> **WHAT THE TASK REQUIRES**
Your answer should be every line of the records that contains the word "resolved".

[Opening MATERIAL PROVIDED section]

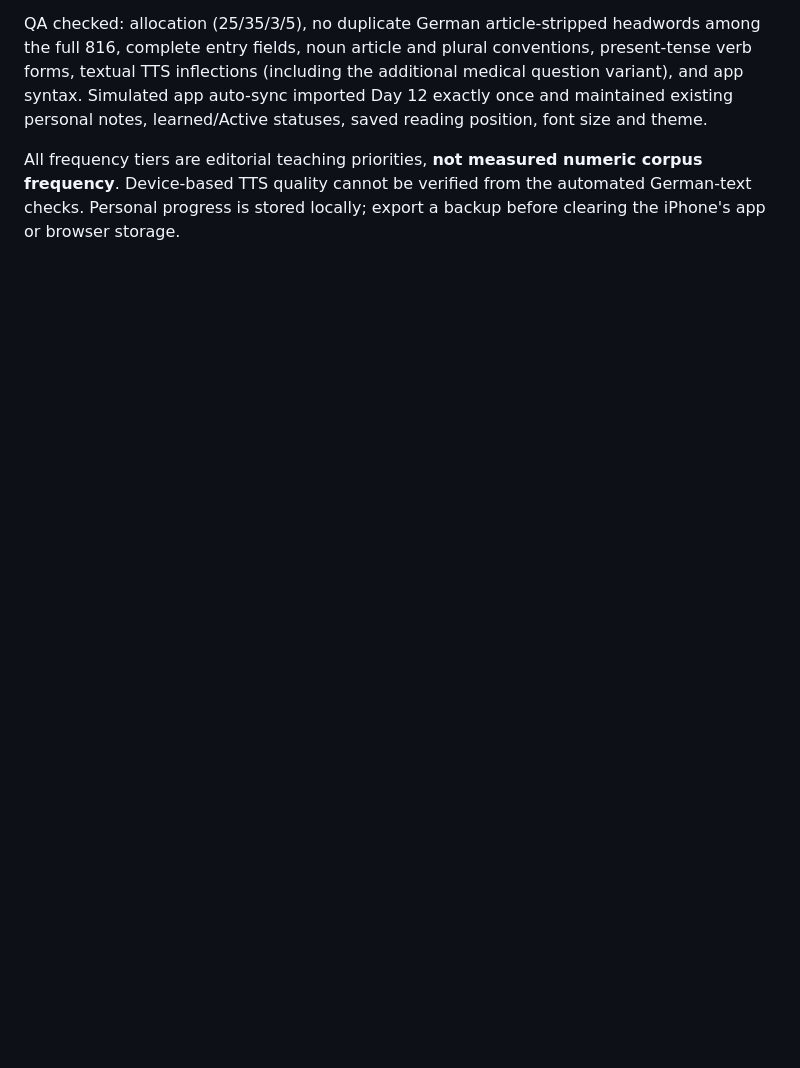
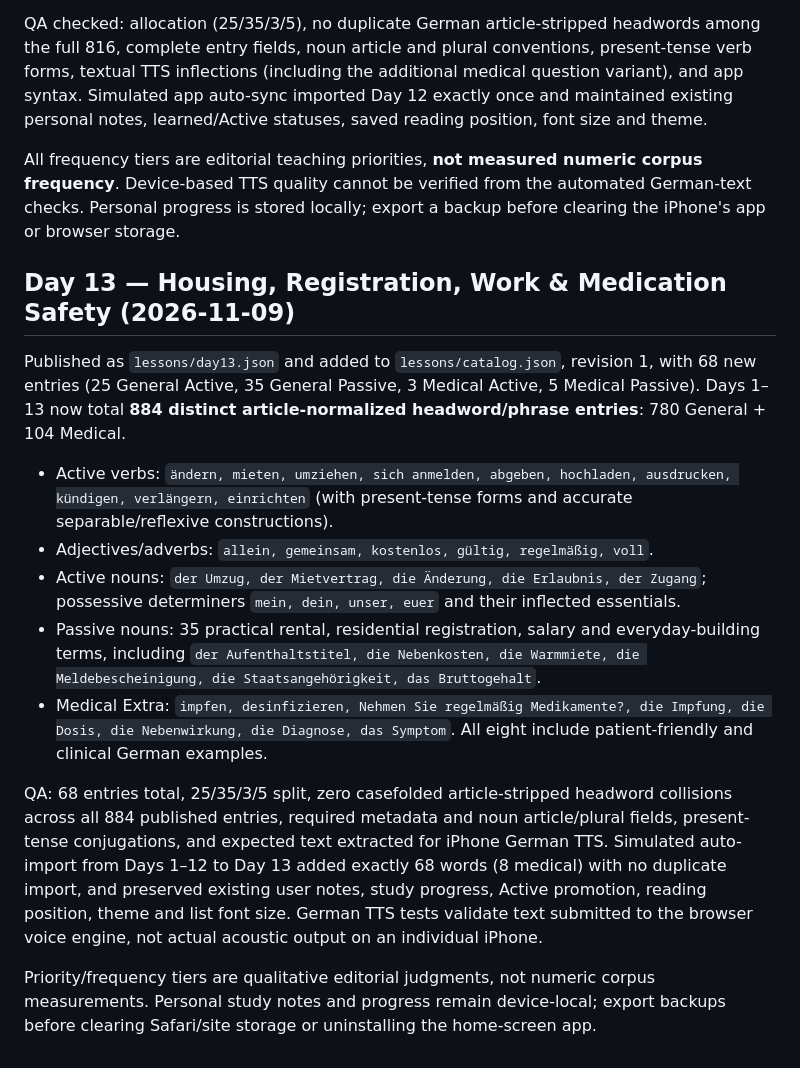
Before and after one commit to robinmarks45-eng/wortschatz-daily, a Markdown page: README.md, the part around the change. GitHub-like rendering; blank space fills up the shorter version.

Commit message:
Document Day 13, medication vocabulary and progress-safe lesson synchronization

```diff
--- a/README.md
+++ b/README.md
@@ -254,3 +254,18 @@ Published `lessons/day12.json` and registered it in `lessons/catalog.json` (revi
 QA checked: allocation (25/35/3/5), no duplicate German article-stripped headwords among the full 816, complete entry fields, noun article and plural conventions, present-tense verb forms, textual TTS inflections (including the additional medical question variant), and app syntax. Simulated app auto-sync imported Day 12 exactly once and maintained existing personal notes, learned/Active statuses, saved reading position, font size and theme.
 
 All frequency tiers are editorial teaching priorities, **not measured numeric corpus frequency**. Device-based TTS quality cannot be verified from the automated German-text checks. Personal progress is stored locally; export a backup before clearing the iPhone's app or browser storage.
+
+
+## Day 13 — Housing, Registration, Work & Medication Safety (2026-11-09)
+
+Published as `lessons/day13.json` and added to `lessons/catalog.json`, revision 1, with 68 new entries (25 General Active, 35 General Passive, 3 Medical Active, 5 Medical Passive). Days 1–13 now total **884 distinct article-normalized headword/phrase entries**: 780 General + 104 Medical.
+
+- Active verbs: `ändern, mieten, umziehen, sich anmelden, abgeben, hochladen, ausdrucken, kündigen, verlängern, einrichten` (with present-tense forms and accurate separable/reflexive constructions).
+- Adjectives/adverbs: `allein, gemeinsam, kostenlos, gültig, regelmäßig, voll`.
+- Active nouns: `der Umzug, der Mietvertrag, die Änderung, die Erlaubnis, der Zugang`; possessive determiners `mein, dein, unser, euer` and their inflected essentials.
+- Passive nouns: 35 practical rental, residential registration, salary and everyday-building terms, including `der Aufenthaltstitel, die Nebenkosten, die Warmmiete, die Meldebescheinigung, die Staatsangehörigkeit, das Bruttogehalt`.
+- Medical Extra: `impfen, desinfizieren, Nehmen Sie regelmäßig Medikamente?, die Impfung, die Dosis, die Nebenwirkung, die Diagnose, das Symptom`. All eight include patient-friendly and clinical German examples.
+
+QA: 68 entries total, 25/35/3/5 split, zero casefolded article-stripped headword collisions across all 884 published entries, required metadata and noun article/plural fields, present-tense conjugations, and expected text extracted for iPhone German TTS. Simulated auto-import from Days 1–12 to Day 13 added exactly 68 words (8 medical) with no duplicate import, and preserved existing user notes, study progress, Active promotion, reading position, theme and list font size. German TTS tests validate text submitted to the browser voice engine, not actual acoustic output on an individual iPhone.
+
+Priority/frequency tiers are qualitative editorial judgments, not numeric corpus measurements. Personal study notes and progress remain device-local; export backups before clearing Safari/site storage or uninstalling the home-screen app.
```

[Closing MATERIAL PROVIDED section]
[Opening MATERIAL PROVIDED section]

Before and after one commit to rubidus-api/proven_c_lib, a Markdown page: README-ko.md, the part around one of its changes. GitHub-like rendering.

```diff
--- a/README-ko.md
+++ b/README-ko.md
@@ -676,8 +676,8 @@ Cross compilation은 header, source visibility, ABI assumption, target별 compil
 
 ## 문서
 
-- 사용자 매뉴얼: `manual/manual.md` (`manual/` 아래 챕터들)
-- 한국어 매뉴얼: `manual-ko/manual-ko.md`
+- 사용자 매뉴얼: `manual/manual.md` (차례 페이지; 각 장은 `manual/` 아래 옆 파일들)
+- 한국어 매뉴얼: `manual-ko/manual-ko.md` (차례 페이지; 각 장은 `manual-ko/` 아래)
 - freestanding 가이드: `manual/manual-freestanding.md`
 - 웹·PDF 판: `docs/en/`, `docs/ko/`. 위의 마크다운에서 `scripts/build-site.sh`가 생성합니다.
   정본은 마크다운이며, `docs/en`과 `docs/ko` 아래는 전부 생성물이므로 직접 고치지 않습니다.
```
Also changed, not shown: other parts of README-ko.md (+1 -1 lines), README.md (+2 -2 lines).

[Closing MATERIAL PROVIDED section]
[Opening MATERIAL PROVIDED section]

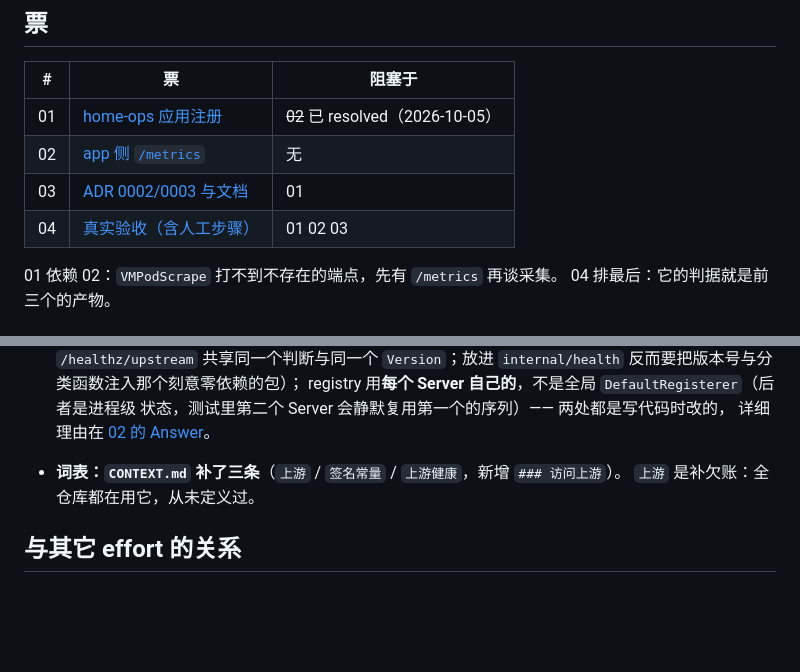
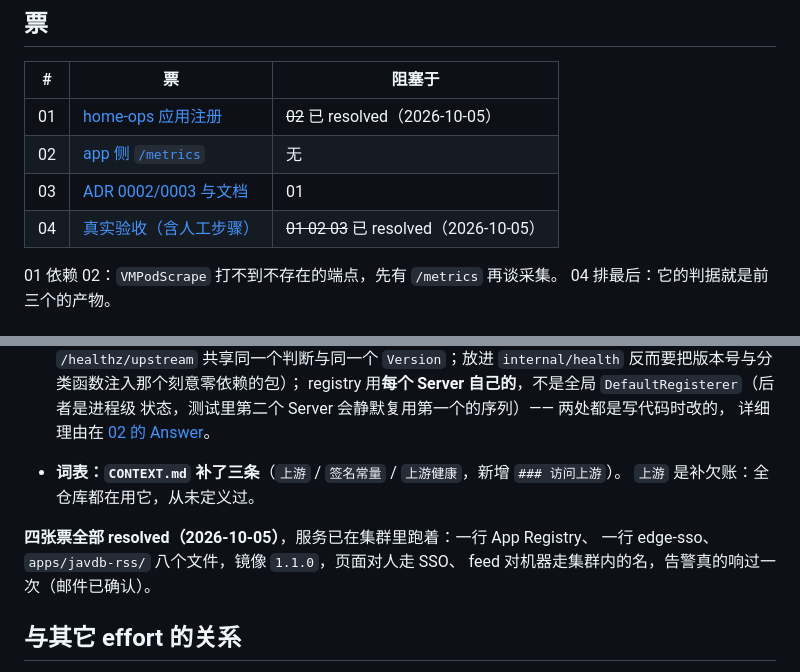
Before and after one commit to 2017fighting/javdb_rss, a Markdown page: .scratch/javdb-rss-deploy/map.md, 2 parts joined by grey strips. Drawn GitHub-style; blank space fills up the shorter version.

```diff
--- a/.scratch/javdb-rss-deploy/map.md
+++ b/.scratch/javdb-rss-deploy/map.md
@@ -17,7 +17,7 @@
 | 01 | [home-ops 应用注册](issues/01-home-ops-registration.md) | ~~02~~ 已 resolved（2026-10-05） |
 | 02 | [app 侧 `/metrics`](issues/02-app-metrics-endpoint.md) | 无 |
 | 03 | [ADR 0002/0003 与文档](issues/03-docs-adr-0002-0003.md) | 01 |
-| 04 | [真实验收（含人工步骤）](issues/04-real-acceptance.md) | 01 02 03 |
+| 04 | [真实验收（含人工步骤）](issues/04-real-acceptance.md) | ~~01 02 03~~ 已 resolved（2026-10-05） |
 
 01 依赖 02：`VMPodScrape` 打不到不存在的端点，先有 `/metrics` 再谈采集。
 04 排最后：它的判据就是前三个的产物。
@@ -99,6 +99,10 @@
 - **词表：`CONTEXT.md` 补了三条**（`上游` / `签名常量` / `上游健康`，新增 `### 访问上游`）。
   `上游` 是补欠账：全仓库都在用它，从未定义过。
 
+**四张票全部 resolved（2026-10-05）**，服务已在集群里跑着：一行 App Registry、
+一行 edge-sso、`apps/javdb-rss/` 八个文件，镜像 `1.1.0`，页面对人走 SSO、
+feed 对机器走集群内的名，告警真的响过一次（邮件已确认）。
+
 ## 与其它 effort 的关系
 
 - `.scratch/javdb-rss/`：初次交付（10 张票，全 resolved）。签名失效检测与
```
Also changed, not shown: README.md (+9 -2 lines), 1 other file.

[Closing MATERIAL PROVIDED section]

> **ANSWER AREA**
 | 01 | [home-ops 应用注册](issues/01-home-ops-registration.md) | ~~02~~ 已 resolved（2026-10-05） |
+| 04 | [真实验收（含人工步骤）](issues/04-real-acceptance.md) | ~~01 02 03~~ 已 resolved（2026-10-05） |
+**四张票全部 resolved（2026-10-05）**，服务已在集群里跑着：一行 App Registry、
 - `.scratch/javdb-rss/`：初次交付（10 张票，全 resolved）。签名失效检测与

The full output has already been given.